On 14th Feb 2011 TiVo announced to the UK that it would no-longer be providing Guide information to UK Series 1 TiVo owners, read the blog post in full here.
A replacement for beloved TiVo had to be found. After much searching of the net, it was decided that a 500GB and 1TB models offering twin tuners for simultaneous recording and viewing or multiple recordings.would be TiVo’s successor. Available in both
To found out how we got on after the delivery arrived please click to read the full article.
Un-boxing was uneventful, with the product well packaged, included in the box
- HDR-Fox T2 Unit
- HDMI Lead
- Scart Lead
- Remote Control
- 2 AAA Batteries
Installation was carried out with relative ease, thebeing the last on the chain of aerial connections, and an HDMI connection to the 32″ LCD Tv.
Switching on, you’re presented with an installation wizard, this wizard takes you through basic configuration, and then begins to scan for available Freeview channels. Upon completion it reported that there were 111 TV channels and 52 radio channels available. Ok, so more that you would expect, but we’re located in a region that can receive signals from both Sutton Coldfield, and The Wrekin transmitters. No problem I though, both our existing STB and TV don’t have any issue with this.
First impressions of the guide were good, easy to navigate, good program information, the 8 day EPG seems a little limiting after having over 2 weeks available on the TiVo. Picture quality was certainly better than the TiVo as you might expect. Colours more vibrant, definitely fewer artifacts from the multiple conversions processes in the TiVo setup (more on this in an upcoming post).
Recording of the program currently being viewed a simple process of hitting the record button, nothing could be simpler. Navigation of the menu to find the recorded program, again child’s play, as proved by our oldest.
So thewas given the task of recording a couple of programs in the evening, and overnight, what could possibly go wrong ?
Well everything, on inspection in the morning, both programs had failed to record with the rather unhelpful “Unable to Track Program” highlighted by a nice lightening symbol next to the recording, and a recorded length of 0 minutes. After a short period scouring the internet for solutions, it was decided that a firmware update should be carried out, (details to follow) , the box rebooted, and the test repeated.

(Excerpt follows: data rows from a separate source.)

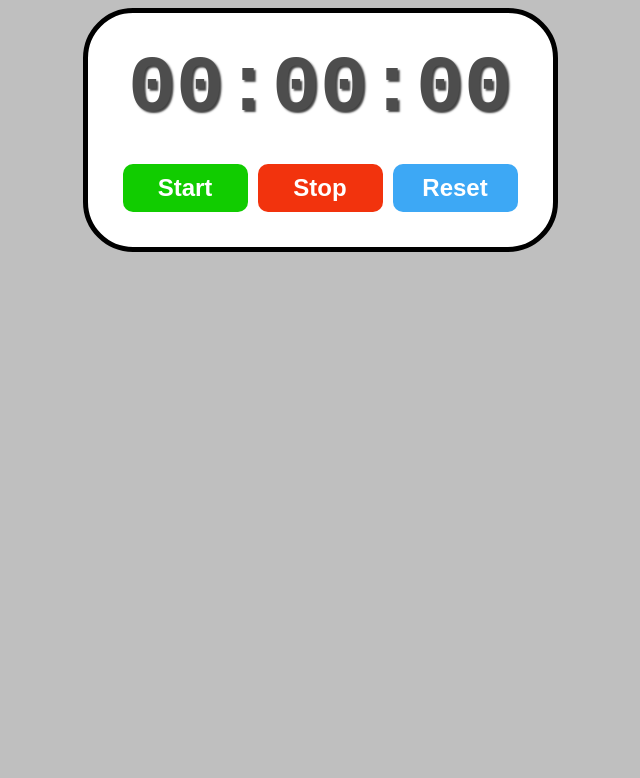
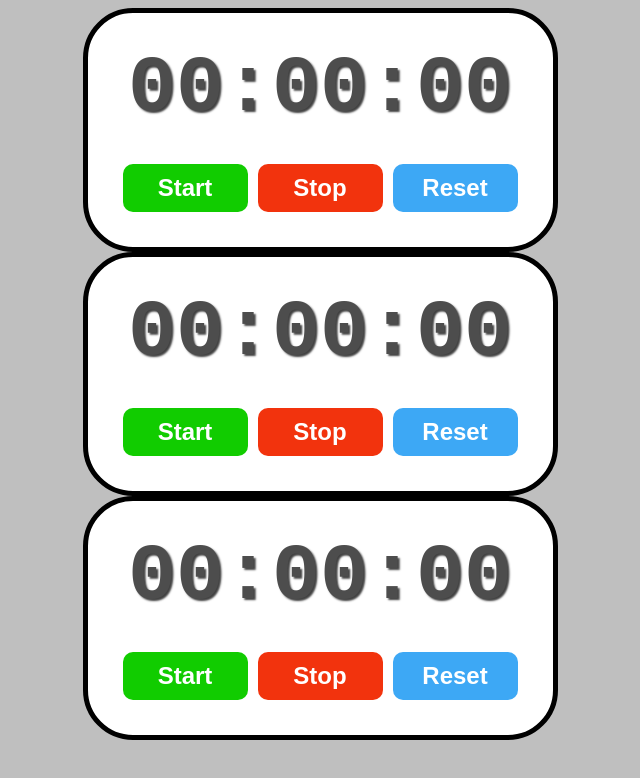
Before and after one commit to wespitia05/BroCodeReactJSStopWatch, a React (Vite) app in the folder my-react-app-stopwatch/: page / in a window 1280 px wide. Shown: the top 778 px of the page, without its empty margins (320-960 px from the left). Built offline with nearby package versions, Linux system fonts and the light colour scheme.

Commit message:
format time function complete

```diff
--- a/my-react-app-stopwatch/src/App.jsx
+++ b/my-react-app-stopwatch/src/App.jsx
@@ -2,7 +2,11 @@
 
 function App() {
     return(
-        <StopWatch />
+        <div>
+            <StopWatch />
+            <StopWatch />
+            <StopWatch />
+        </div>
     );
 }
 
--- a/my-react-app-stopwatch/src/StopWatch.jsx
+++ b/my-react-app-stopwatch/src/StopWatch.jsx
@@ -50,7 +50,17 @@
 
     // this function will handle formatting the time
     function formatTime() {
-        return `00:00:00`;
+        let hours = Math.floor(elapsedTime / (1000 * 60 * 60));
+        let minutes = Math.floor(elapsedTime / (1000 * 60) % 60);
+        let seconds = Math.floor(elapsedTime / (1000) % 60);
+        let milliseconds = Math.floor((elapsedTime % 1000) / 10);
+
+        hours = String(hours).padStart(2, "0");
+        minutes = String(minutes).padStart(2, "0");
+        seconds = String(seconds).padStart(2, "0");
+        milliseconds = String(milliseconds).padStart(2, "0");
+
+        return `${minutes}:${seconds}:${milliseconds}`;
     }
 
     return(
```
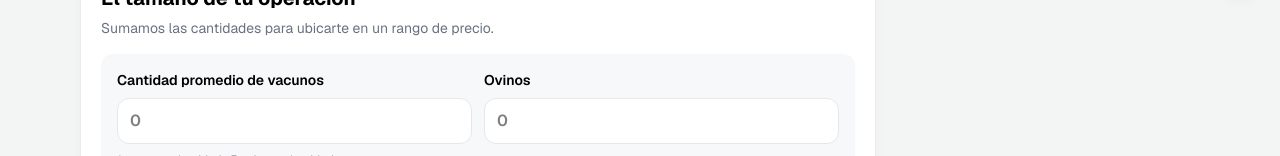
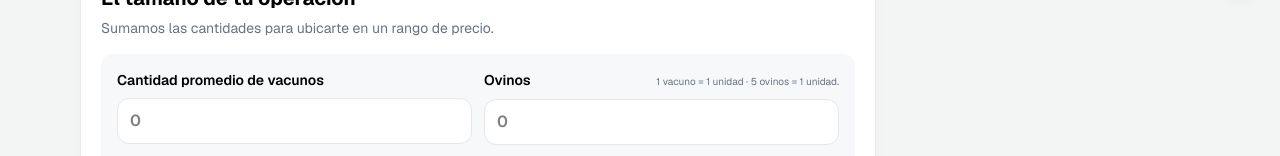
Before and after one commit to talalandig/landingbotrural, a Next.js app: page /pricing in a window 1280 px wide. Shown: the part 796-952 px from the top of the page. Built offline with nearby package versions, Linux system fonts and the light colour scheme.

Commit message:
Ubica equivalencia de unidades junto a Ovinos

```diff
--- a/app/pricing/page.tsx
+++ b/app/pricing/page.tsx
@@ -84,7 +84,7 @@ export default function PricingPage() {
             <h2 className="mt-1 text-lg font-bold sm:text-xl">El tamaño de tu operación</h2>
             <p className="mt-1.5 text-sm text-gray-500">Sumamos las cantidades para ubicarte en un rango de precio.</p>
             <div className="mt-4 rounded-xl bg-[#2D5C64]/[0.04] p-3 sm:p-4">
-              {empresa.tipo !== 'agricola' && <><div className="grid grid-cols-2 gap-3">{(['vacunos', 'ovinos'] as const).map(key => <label key={key} className="text-sm font-semibold">{key === 'vacunos' ? 'Cantidad promedio de vacunos' : 'Ovinos'}<input type="number" min="0" step="1" inputMode="numeric" placeholder="0" value={empresa[key]} onChange={e => update({ [key]: e.target.value })} className={inputClass} /></label>)}</div><p className="mt-2 text-xs text-gray-500">1 vacuno = 1 unidad · 5 ovinos = 1 unidad.</p></>}
+              {empresa.tipo !== 'agricola' && <><div className="grid grid-cols-2 gap-3">{(['vacunos', 'ovinos'] as const).map(key => <label key={key} className="text-sm font-semibold"><span className="flex flex-wrap items-baseline justify-between gap-x-2 gap-y-1"><span>{key === 'vacunos' ? 'Cantidad promedio de vacunos' : 'Ovinos'}</span>{key === 'ovinos' && <span className="text-[10px] font-normal leading-relaxed text-gray-500">1 vacuno = 1 unidad · 5 ovinos = 1 unidad.</span>}</span><input type="number" min="0" step="1" inputMode="numeric" placeholder="0" value={empresa[key]} onChange={e => update({ [key]: e.target.value })} className={inputClass} /></label>)}</div></>}
               {empresa.tipo !== 'ganadera' && <label className="mt-4 block text-sm font-semibold">Hectáreas de cosecha<div className="relative"><input type="number" min="0" step="any" inputMode="decimal" placeholder="0" value={empresa.hectareas} onChange={e => update({ hectareas: e.target.value })} className={`${inputClass} pr-24`} /><span className="absolute right-3 top-5 text-sm font-normal text-gray-400">hectáreas</span></div><span className="mt-2 block text-xs font-normal leading-relaxed text-gray-500">Solo las que destinás para cosecha. No cuentan pasturas ni verdeos para el ganado.</span></label>}
               <div className="mt-4 border-t border-gray-200 pt-4">
                 <p className="text-sm font-semibold text-[#2D5C64]">BotRural incluye toda la gestión de tu empresa</p>
```
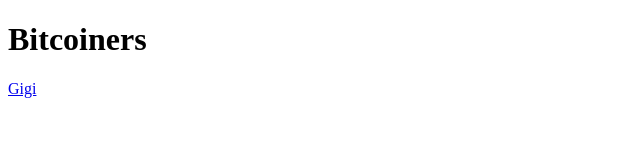
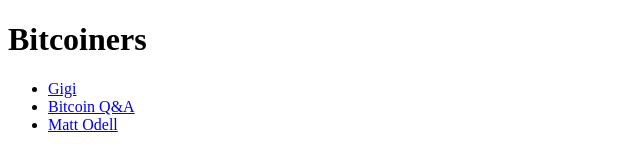
Before and after one commit to BTCGandalf/thisisbitcoin, a plain HTML site: page index.html in a window 1280 px wide. Shown: the whole page, without its empty margins (0-640 px from the left). Drawn offline with Linux system fonts and the light colour scheme.

Commit message:
Created bitcoiners/bitcoinqna.html bitcoiners/mattodell.html and edited index.html

```diff
--- a/index.html
+++ b/index.html
@@ -9,8 +9,11 @@
 <body>
 
     <h1>Bitcoiners</h1>
-    <a href="bitcoiners/gigi.html" target="_blank">Gigi</a>
-
+    <ul>
+        <li><a href="bitcoiners/gigi.html" target="_blank">Gigi</a></li>
+        <li><a href="bitcoiners/bitcoinqna.html" target="_blank">Bitcoin Q&A</a></li>
+        <li><a href="bitcoiners/mattodell.html" target="_blank">Matt Odell</a></li>
+    </ul>
 
 </body>
 </html>
```
Also changed, not shown: bitcoiners/bitcoinqna.html (added), bitcoiners/mattodell.html (added).
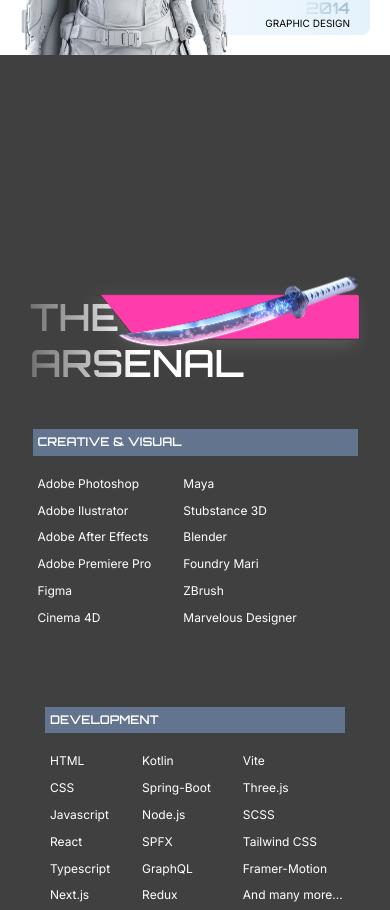
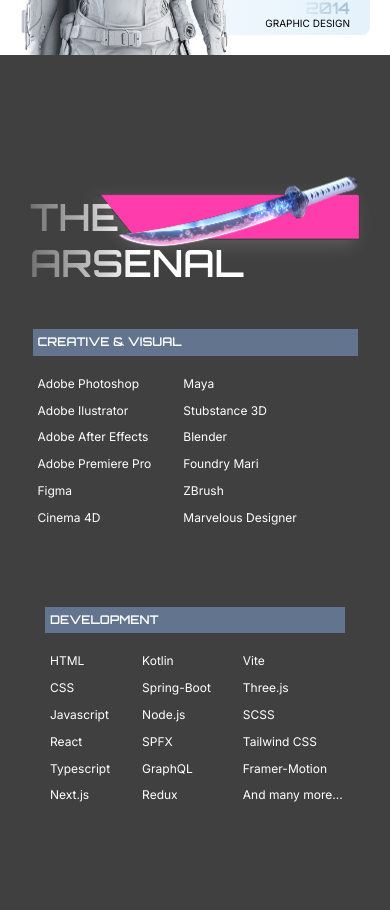
Before and after one commit to DreamwalkerJL/WebsiteJL, a Next.js app: page / in a window 390 px wide. Shown: the part 1460-2370 px from the top of the page. Built offline with nearby package versions, Linux system fonts and the light colour scheme.

Commit message:
arsenal top and bot space

```diff
--- a/src/app/Scenes/Arsenal/Arsenal.tsx
+++ b/src/app/Scenes/Arsenal/Arsenal.tsx
@@ -17,11 +17,11 @@ const Arsenal: React.FC = () => {
       >
         <div
           data-layer="Arsenal Header"
-          className="ArsenalHeader relative inline-flex h-[670px] items-start justify-center self-stretch sm:top-[-20px] sm:h-[250px] sm:scale-[.25] lg:top-[-100px] lg:mt-[100px] lg:h-[350px] lg:scale-55"
+          className="ArsenalHeader relative inline-flex h-[670px] items-start justify-center self-stretch sm:top-[-20px] sm:h-[250px] sm:scale-[.25] lg:top-[-100px] lg:mt-[100px] sm:mt-0 lg:h-[350px] lg:scale-55"
         >
           <div
             data-layer="Top Space"
-            className="TopSpace h-48 flex-1 lg:h-96"
+            className="TopSpace h-48 flex-1 lg:h-96 sm:h-48"
           />
           <motion.div
             data-layer="Title"
@@ -126,7 +126,7 @@ const Arsenal: React.FC = () => {
         <SkillList />
         <div
           data-layer="Bot Space"
-          className="BotSpace h-48 self-stretch bg-neutral-700 p-2.5 sm:h-36"
+          className="BotSpace h-48 self-stretch bg-neutral-700 p-2.5 sm:h-27"
         />
       </div>
     </div>
```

Again, the same result, that fateful message “Unable to Track Program”. Things weren’t looking too good for the future ofoccupying TiVo’s spot in the AV cabinet. Back to the internet to try and find a resolution to the problem, and save the from being returned.
A couple of hours, the only explanation of the cause of the missed recordings was that having the same channel present from multiple sources was causing the failure. The solution, to manually tune so only one transmitter was being used, and no channel duplication was occurring.
An hour later, and after extensive use of several website, each of the six current Freeview muxes was tuned into the. With no duplication of TV or radio channels, and the all muxes reporting 100% quality, and varying signal strengths. The was once again tasked with recording multiple channels.
The result, a resounding success!
That was 3 days ago now, and life with theis looking good, no missed recordings, not too many “but TiVo did it this way” comments from other members of the family. So would I recommend it, based on all of the above, yes. For 90% of consumers it will just work out of the box no questions asked. We’re looking forward to April 20th when the digital switchover is complete here, we’ll then have Freeview HD, although it does mean that the will have to be re-tuned at least once more, but it’s a known process.
The firmware update brought with it thePortal, which includes iPlayer, as yet it’s not been tested, neither have the other multimedia features of the , but watch this space.